[Edit tracking data]
━━━━━━━━

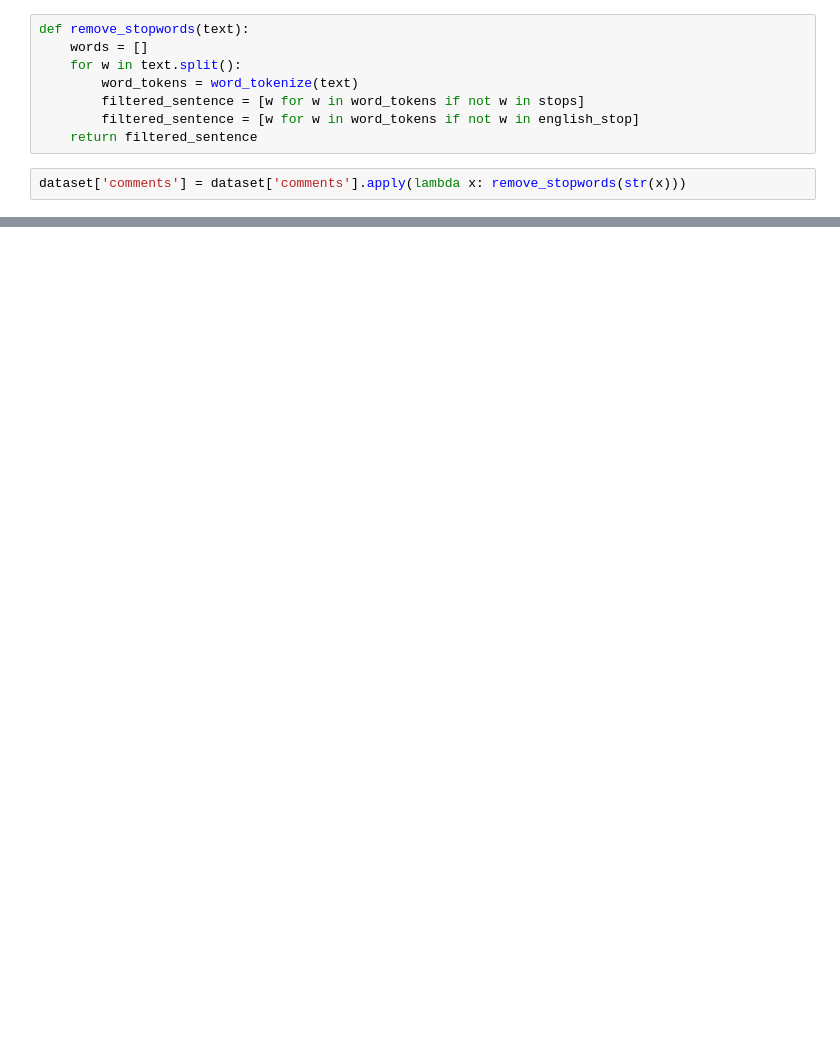
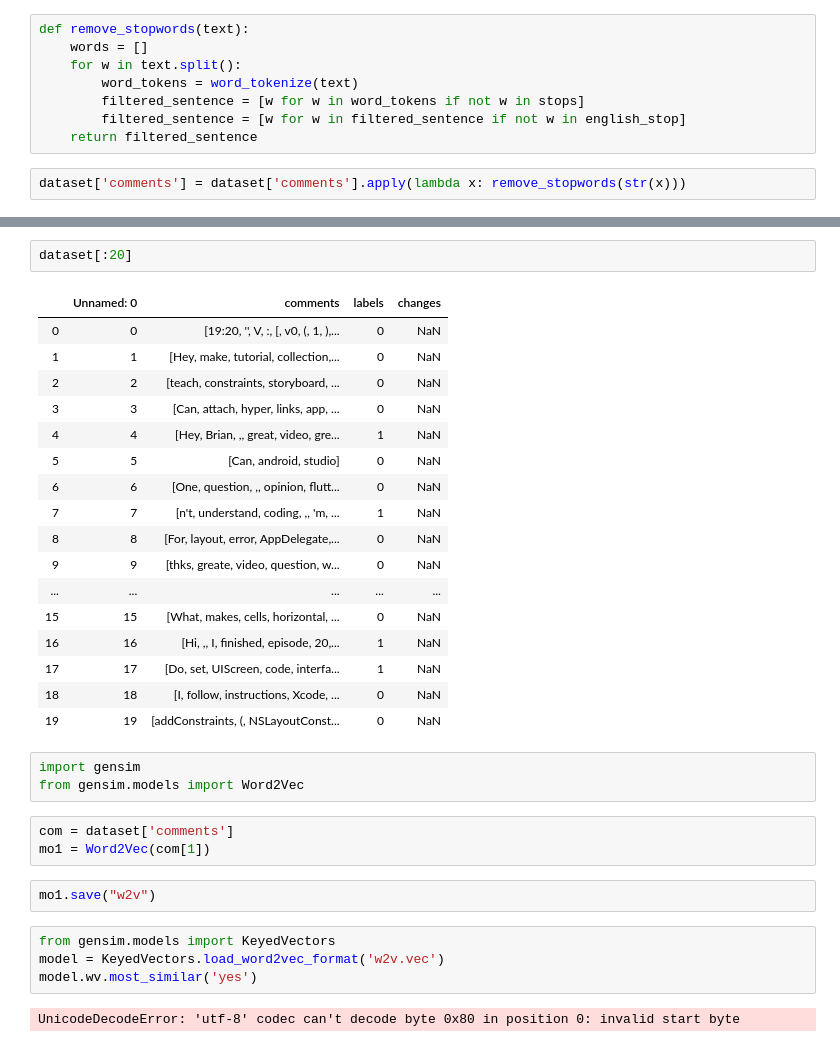
Before and after one commit to AshiishKarhade/NLP_preprocess, a Jupyter notebook: Removing Stopwords.ipynb, the cells around one changed output, grey strips where cells are left out. Cells and saved outputs as stored; diff of their text form; blank space fills up the shorter version.

Commit message:
stop2

```diff
--- a/Removing Stopwords.ipynb
+++ b/Removing Stopwords.ipynb
@@ -36,7 +36,7 @@ def remove_stopwords(text):
     for w in text.split():
         word_tokens = word_tokenize(text)
         filtered_sentence = [w for w in word_tokens if not w in stops]
-        filtered_sentence = [w for w in word_tokens if not w in english_stop]
+        filtered_sentence = [w for w in filtered_sentence if not w in english_stop]
     return filtered_sentence
 # %%
 dataset['comments'] = dataset['comments'].apply(lambda x: remove_stopwords(str(x)))
@@ -44,0 +68,34 @@ dataset
+# %%
+dataset[:20]
+# %% [output]
+|  | Unnamed: 0 | comments | labels | changes |
+| 0 | 0 | [19:20, '', V, :, [, v0, (, 1, ),... | 0 | NaN |
+| 1 | 1 | [Hey, make, tutorial, collection,... | 0 | NaN |
+| 2 | 2 | [teach, constraints, storyboard, ... | 0 | NaN |
+| 3 | 3 | [Can, attach, hyper, links, app, ... | 0 | NaN |
+| 4 | 4 | [Hey, Brian, ,, great, video, gre... | 1 | NaN |
+| 5 | 5 | [Can, android, studio] | 0 | NaN |
+| 6 | 6 | [One, question, ,, opinion, flutt... | 0 | NaN |
+| 7 | 7 | [n't, understand, coding, ,, 'm, ... | 1 | NaN |
+| 8 | 8 | [For, layout, error, AppDelegate,... | 0 | NaN |
+| 9 | 9 | [thks, greate, video, question, w... | 0 | NaN |
+| ... | ... | ... | ... | ... |
+| 15 | 15 | [What, makes, cells, horizontal, ... | 0 | NaN |
+| 16 | 16 | [Hi, ,, I, finished, episode, 20,... | 1 | NaN |
+| 17 | 17 | [Do, set, UIScreen, code, interfa... | 1 | NaN |
+| 18 | 18 | [I, follow, instructions, Xcode, ... | 0 | NaN |
+| 19 | 19 | [addConstraints, (, NSLayoutConst... | 0 | NaN |
+# %%
+import gensim
+from gensim.models import Word2Vec
+# %%
+com = dataset['comments']
+mo1 = Word2Vec(com[1])
+# %%
+mo1.save("w2v")
+# %%
+from gensim.models import KeyedVectors
+model = KeyedVectors.load_word2vec_format('w2v.vec')
+model.wv.most_similar('yes')
+# %% [output]
+UnicodeDecodeError: 'utf-8' codec can't decode byte 0x80 in position 0: invalid start byte
```
Also changed, not shown: parts of 15 cells of this notebook, 2 other files.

━━━━━━━━

• _Directions for this task_
Copy the data exactly. Any picture it contains is to be omitted.

• _Expected output_
Before and after one commit to AshiishKarhade/NLP_preprocess, a Jupyter notebook: Removing Stopwords.ipynb, the cells around one changed output, grey strips where cells are left out. Cells and saved outputs as stored; diff of their text form; blank space fills up the shorter version.

Commit message:
stop2

```diff
--- a/Removing Stopwords.ipynb
+++ b/Removing Stopwords.ipynb
@@ -36,7 +36,7 @@ def remove_stopwords(text):
     for w in text.split():
         word_tokens = word_tokenize(text)
         filtered_sentence = [w for w in word_tokens if not w in stops]
-        filtered_sentence = [w for w in word_tokens if not w in english_stop]
+        filtered_sentence = [w for w in filtered_sentence if not w in english_stop]
     return filtered_sentence
 # %%
 dataset['comments'] = dataset['comments'].apply(lambda x: remove_stopwords(str(x)))
@@ -44,0 +68,34 @@ dataset
+# %%
+dataset[:20]
+# %% [output]
+|  | Unnamed: 0 | comments | labels | changes |
+| 0 | 0 | [19:20, '', V, :, [, v0, (, 1, ),... | 0 | NaN |
+| 1 | 1 | [Hey, make, tutorial, collection,... | 0 | NaN |
+| 2 | 2 | [teach, constraints, storyboard, ... | 0 | NaN |
+| 3 | 3 | [Can, attach, hyper, links, app, ... | 0 | NaN |
+| 4 | 4 | [Hey, Brian, ,, great, video, gre... | 1 | NaN |
+| 5 | 5 | [Can, android, studio] | 0 | NaN |
+| 6 | 6 | [One, question, ,, opinion, flutt... | 0 | NaN |
+| 7 | 7 | [n't, understand, coding, ,, 'm, ... | 1 | NaN |
+| 8 | 8 | [For, layout, error, AppDelegate,... | 0 | NaN |
+| 9 | 9 | [thks, greate, video, question, w... | 0 | NaN |
+| ... | ... | ... | ... | ... |
+| 15 | 15 | [What, makes, cells, horizontal, ... | 0 | NaN |
+| 16 | 16 | [Hi, ,, I, finished, episode, 20,... | 1 | NaN |
+| 17 | 17 | [Do, set, UIScreen, code, interfa... | 1 | NaN |
+| 18 | 18 | [I, follow, instructions, Xcode, ... | 0 | NaN |
+| 19 | 19 | [addConstraints, (, NSLayoutConst... | 0 | NaN |
+# %%
+import gensim
+from gensim.models import Word2Vec
+# %%
+com = dataset['comments']
+mo1 = Word2Vec(com[1])
+# %%
+mo1.save("w2v")
+# %%
+from gensim.models import KeyedVectors
+model = KeyedVectors.load_word2vec_format('w2v.vec')
+model.wv.most_similar('yes')
+# %% [output]
+UnicodeDecodeError: 'utf-8' codec can't decode byte 0x80 in position 0: invalid start byte
```
Also changed, not shown: parts of 15 cells of this notebook, 2 other files.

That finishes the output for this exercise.